_Supplied entries_.
**********
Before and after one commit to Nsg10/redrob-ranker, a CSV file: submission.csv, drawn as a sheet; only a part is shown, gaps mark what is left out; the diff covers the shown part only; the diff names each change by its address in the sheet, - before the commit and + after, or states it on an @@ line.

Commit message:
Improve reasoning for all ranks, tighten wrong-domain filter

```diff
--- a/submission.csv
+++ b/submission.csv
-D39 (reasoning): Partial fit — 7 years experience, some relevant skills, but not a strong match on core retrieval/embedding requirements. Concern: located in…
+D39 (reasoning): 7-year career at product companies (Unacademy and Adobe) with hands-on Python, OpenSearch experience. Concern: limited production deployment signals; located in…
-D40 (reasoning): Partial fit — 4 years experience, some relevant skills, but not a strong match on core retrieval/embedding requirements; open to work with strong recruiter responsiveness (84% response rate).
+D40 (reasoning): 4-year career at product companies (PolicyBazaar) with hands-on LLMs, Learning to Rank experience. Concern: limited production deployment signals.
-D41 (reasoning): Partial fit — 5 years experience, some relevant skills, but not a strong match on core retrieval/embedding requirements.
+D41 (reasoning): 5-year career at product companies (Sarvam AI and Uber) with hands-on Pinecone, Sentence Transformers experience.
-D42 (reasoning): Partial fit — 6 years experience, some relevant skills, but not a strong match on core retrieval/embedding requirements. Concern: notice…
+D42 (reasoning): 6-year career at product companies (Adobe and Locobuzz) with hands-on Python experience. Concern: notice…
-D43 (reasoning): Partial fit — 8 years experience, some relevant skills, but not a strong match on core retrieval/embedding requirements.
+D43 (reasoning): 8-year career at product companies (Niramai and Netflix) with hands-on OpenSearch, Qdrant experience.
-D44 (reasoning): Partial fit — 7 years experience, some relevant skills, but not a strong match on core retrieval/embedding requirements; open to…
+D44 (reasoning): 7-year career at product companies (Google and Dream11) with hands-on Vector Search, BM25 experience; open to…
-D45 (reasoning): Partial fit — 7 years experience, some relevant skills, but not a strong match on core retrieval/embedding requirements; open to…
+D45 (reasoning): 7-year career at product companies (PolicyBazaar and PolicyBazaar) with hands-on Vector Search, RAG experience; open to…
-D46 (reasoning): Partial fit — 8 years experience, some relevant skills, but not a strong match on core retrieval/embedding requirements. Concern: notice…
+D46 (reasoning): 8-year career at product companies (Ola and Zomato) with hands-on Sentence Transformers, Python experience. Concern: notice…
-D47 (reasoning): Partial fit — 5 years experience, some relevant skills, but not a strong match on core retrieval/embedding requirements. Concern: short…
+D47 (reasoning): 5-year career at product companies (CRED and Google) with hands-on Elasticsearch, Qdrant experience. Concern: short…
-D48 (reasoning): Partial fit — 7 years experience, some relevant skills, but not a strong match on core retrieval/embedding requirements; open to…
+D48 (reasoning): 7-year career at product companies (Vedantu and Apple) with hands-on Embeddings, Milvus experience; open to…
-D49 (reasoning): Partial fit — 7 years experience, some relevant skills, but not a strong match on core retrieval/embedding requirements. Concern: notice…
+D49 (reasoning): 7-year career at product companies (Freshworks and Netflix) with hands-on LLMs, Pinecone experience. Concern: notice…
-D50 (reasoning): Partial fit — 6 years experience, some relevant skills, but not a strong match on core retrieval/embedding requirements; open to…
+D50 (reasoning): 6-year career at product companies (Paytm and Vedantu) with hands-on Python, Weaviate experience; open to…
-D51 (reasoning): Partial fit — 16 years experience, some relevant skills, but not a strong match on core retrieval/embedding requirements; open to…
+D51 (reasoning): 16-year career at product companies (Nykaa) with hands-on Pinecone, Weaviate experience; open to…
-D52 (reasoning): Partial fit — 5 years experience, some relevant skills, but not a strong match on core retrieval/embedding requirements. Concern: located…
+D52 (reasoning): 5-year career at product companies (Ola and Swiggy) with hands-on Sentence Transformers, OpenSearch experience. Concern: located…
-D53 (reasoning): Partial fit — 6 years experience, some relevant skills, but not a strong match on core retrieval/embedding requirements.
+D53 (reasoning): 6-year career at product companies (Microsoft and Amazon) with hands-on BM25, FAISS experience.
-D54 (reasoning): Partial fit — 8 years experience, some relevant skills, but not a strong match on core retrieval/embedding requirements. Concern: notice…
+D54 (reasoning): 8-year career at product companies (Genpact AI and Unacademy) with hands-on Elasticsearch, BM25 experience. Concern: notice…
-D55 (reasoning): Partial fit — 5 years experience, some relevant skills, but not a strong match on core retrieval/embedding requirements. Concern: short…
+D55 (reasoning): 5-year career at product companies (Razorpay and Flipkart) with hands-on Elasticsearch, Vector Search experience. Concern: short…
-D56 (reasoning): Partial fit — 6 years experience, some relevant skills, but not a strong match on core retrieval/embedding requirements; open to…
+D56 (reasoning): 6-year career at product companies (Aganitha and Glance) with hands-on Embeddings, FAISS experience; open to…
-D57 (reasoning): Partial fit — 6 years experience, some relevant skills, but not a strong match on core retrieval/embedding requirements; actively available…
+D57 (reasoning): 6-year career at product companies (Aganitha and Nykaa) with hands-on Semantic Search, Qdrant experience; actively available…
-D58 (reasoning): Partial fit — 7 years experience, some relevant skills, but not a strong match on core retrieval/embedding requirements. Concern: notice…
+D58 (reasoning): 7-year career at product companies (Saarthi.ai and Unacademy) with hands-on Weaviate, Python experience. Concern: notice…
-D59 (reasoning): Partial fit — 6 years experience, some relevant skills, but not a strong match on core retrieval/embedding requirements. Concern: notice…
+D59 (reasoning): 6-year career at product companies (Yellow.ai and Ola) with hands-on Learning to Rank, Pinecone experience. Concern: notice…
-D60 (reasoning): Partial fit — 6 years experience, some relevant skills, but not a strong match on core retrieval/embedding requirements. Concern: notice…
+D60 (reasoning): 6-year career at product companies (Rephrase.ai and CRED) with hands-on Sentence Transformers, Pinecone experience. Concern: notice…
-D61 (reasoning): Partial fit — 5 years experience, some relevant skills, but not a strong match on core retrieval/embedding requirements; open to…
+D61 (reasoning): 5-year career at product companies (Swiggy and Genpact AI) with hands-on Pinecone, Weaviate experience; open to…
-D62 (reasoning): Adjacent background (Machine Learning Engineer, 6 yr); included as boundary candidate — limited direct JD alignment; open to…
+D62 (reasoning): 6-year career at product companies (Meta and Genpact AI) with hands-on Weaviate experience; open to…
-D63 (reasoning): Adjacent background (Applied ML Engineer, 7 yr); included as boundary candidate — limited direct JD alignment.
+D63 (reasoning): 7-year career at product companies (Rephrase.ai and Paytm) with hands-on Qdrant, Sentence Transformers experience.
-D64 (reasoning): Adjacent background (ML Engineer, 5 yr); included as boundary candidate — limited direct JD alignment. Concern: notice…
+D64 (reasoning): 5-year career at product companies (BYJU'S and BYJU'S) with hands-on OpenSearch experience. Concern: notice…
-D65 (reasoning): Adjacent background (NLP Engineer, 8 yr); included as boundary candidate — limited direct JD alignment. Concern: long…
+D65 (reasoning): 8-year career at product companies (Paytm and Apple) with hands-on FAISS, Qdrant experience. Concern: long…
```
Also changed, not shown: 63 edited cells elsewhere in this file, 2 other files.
**********
_The task_.
How many lines in the entries include the string "short"? Answer with the number alone.

_Result of this task_.
4